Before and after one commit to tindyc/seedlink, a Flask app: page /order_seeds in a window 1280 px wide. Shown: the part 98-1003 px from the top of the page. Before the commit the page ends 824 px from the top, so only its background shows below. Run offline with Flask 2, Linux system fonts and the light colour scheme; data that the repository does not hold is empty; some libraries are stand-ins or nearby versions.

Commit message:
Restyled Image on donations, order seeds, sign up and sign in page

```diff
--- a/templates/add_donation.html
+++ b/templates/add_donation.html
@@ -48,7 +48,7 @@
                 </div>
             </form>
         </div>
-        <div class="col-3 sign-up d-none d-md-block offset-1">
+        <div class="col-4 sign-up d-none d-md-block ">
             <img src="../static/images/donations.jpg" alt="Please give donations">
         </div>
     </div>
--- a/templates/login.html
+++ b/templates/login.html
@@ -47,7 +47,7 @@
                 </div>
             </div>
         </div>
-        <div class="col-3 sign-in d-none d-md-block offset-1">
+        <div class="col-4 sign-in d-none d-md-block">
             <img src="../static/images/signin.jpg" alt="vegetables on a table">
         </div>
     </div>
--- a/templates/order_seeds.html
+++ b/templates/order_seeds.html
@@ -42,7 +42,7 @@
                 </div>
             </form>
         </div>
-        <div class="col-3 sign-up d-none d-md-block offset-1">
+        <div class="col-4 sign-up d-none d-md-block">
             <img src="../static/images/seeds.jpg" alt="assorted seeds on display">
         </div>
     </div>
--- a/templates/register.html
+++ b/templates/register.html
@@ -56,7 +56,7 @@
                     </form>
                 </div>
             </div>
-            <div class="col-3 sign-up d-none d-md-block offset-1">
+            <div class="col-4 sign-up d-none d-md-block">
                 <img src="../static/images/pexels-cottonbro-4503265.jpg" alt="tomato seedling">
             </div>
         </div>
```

■ **Assignment**
All of the data shown above must be copied exactly.

■ **Result of the task**
Before and after one commit to tindyc/seedlink, a Flask app: page /order_seeds in a window 1280 px wide. Shown: the part 98-1003 px from the top of the page. Before the commit the page ends 824 px from the top, so only its background shows below. Run offline with Flask 2, Linux system fonts and the light colour scheme; data that the repository does not hold is empty; some libraries are stand-ins or nearby versions.

Commit message:
Restyled Image on donations, order seeds, sign up and sign in page

```diff
--- a/templates/add_donation.html
+++ b/templates/add_donation.html
@@ -48,7 +48,7 @@
                 </div>
             </form>
         </div>
-        <div class="col-3 sign-up d-none d-md-block offset-1">
+        <div class="col-4 sign-up d-none d-md-block ">
             <img src="../static/images/donations.jpg" alt="Please give donations">
         </div>
     </div>
--- a/templates/login.html
+++ b/templates/login.html
@@ -47,7 +47,7 @@
                 </div>
             </div>
         </div>
-        <div class="col-3 sign-in d-none d-md-block offset-1">
+        <div class="col-4 sign-in d-none d-md-block">
             <img src="../static/images/signin.jpg" alt="vegetables on a table">
         </div>
     </div>
--- a/templates/order_seeds.html
+++ b/templates/order_seeds.html
@@ -42,7 +42,7 @@
                 </div>
             </form>
         </div>
-        <div class="col-3 sign-up d-none d-md-block offset-1">
+        <div class="col-4 sign-up d-none d-md-block">
             <img src="../static/images/seeds.jpg" alt="assorted seeds on display">
         </div>
     </div>
--- a/templates/register.html
+++ b/templates/register.html
@@ -56,7 +56,7 @@
                     </form>
                 </div>
             </div>
-            <div class="col-3 sign-up d-none d-md-block offset-1">
+            <div class="col-4 sign-up d-none d-md-block">
                 <img src="../static/images/pexels-cottonbro-4503265.jpg" alt="tomato seedling">
             </div>
         </div>
```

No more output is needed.